Task requirements
From the entries below, copy each line in which the word "Arkime" occurs.

Records from a data collection
—————

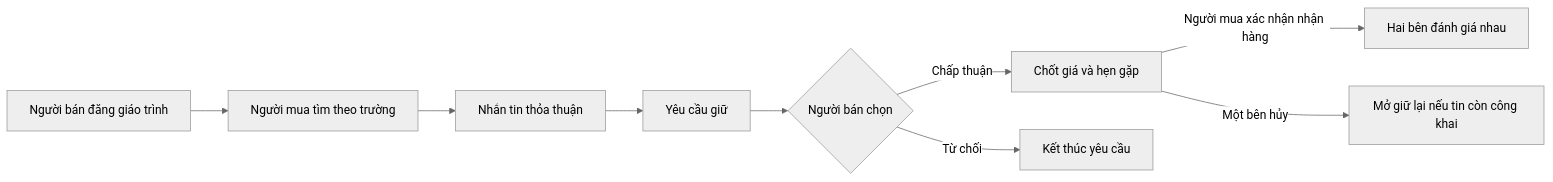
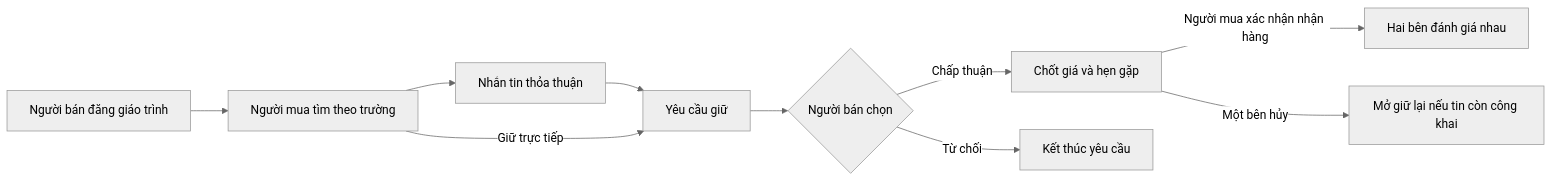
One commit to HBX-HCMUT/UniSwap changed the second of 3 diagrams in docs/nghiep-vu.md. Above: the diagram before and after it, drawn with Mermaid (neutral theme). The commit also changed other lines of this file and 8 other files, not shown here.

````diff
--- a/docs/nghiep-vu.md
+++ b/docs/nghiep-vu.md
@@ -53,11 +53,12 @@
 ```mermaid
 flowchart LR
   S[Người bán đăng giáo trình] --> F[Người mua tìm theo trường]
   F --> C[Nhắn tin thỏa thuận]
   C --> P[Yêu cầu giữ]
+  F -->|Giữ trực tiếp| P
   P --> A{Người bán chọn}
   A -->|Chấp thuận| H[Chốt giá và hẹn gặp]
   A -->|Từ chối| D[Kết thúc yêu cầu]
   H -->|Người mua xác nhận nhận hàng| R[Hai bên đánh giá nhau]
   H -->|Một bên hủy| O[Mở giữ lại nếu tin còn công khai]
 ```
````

—————

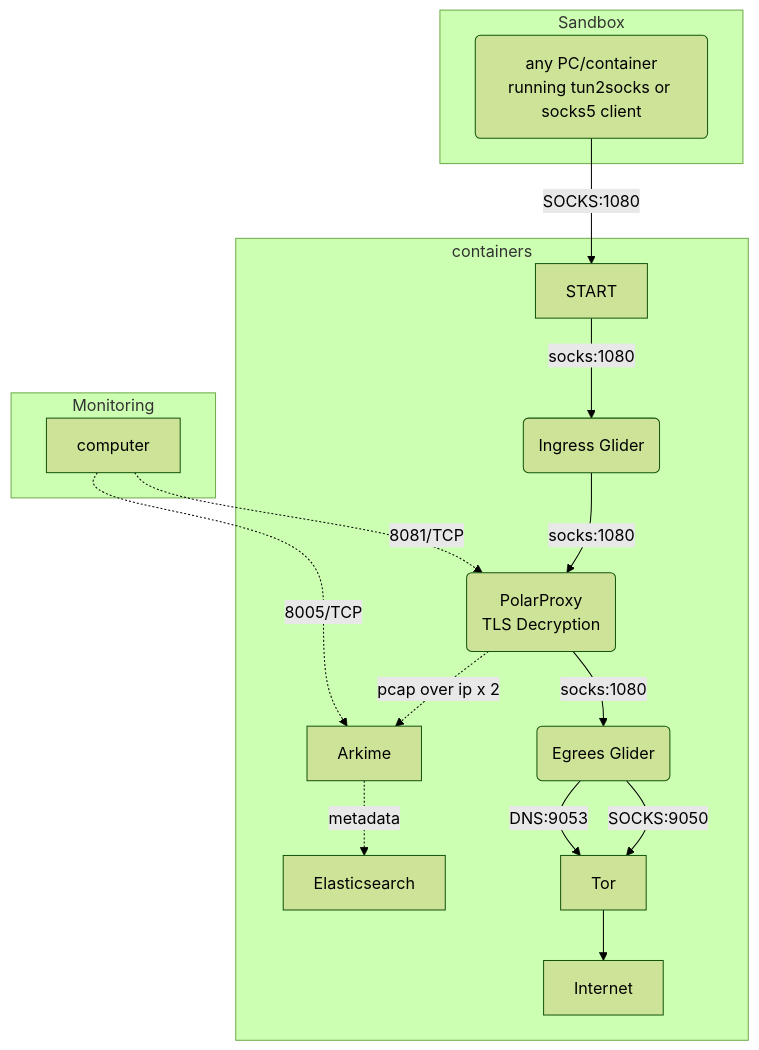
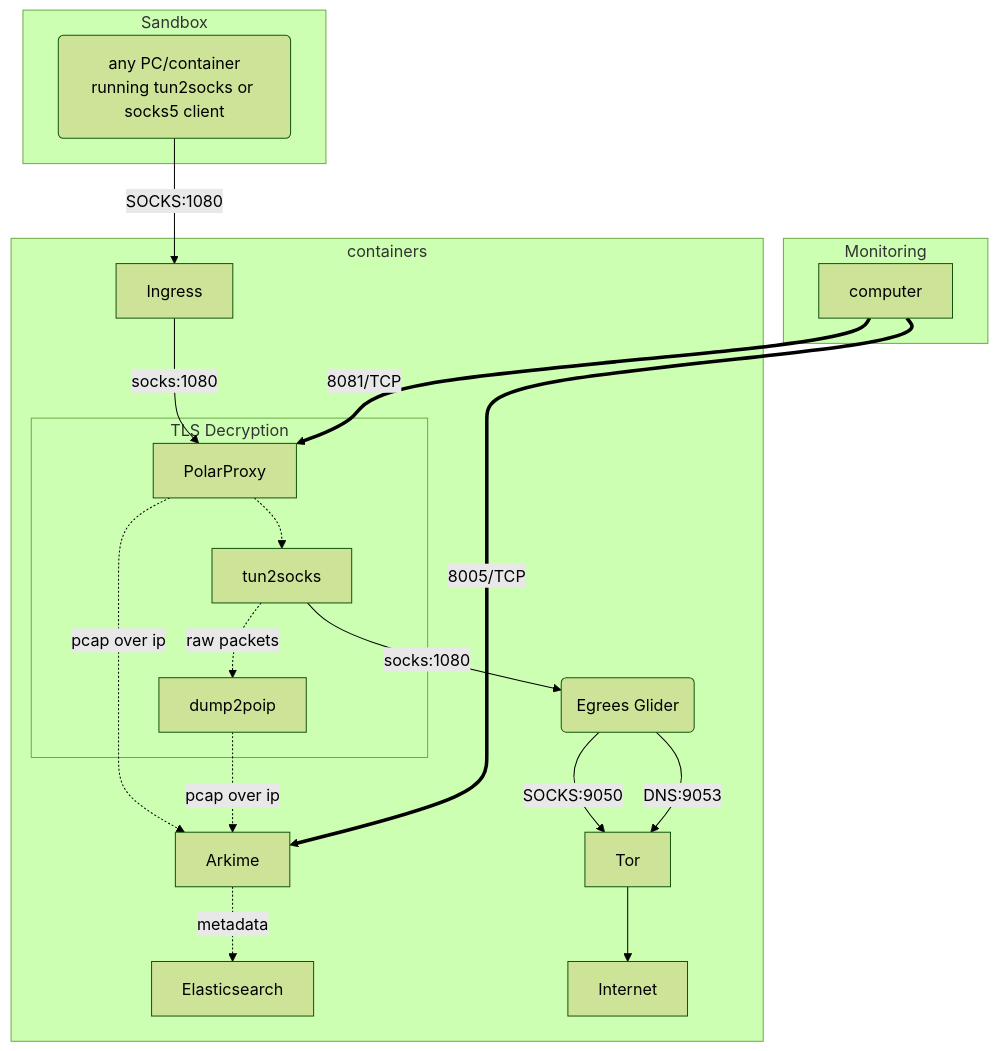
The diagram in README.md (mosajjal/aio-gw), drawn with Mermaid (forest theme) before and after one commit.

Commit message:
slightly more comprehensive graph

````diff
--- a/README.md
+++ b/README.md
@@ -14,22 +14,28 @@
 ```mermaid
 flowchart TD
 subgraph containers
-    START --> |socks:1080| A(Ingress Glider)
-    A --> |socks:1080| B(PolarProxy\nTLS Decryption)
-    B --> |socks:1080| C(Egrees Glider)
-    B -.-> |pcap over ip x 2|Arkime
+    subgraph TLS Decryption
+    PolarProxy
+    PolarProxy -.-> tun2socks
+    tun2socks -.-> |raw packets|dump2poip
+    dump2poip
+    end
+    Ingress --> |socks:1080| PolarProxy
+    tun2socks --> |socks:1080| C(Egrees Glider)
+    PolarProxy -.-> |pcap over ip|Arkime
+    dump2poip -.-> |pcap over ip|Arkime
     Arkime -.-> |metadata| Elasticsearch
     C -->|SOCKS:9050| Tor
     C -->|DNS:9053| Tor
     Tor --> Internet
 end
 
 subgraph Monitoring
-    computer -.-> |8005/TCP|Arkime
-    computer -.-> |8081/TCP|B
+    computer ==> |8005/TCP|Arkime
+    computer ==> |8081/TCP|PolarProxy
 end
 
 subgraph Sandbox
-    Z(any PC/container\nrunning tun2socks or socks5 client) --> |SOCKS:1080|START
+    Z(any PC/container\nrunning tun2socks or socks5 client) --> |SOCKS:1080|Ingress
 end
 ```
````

—————

Answer for this exercise
-    B -.-> |pcap over ip x 2|Arkime
+    PolarProxy -.-> |pcap over ip|Arkime
+    dump2poip -.-> |pcap over ip|Arkime
     Arkime -.-> |metadata| Elasticsearch
-    computer -.-> |8005/TCP|Arkime
+    computer ==> |8005/TCP|Arkime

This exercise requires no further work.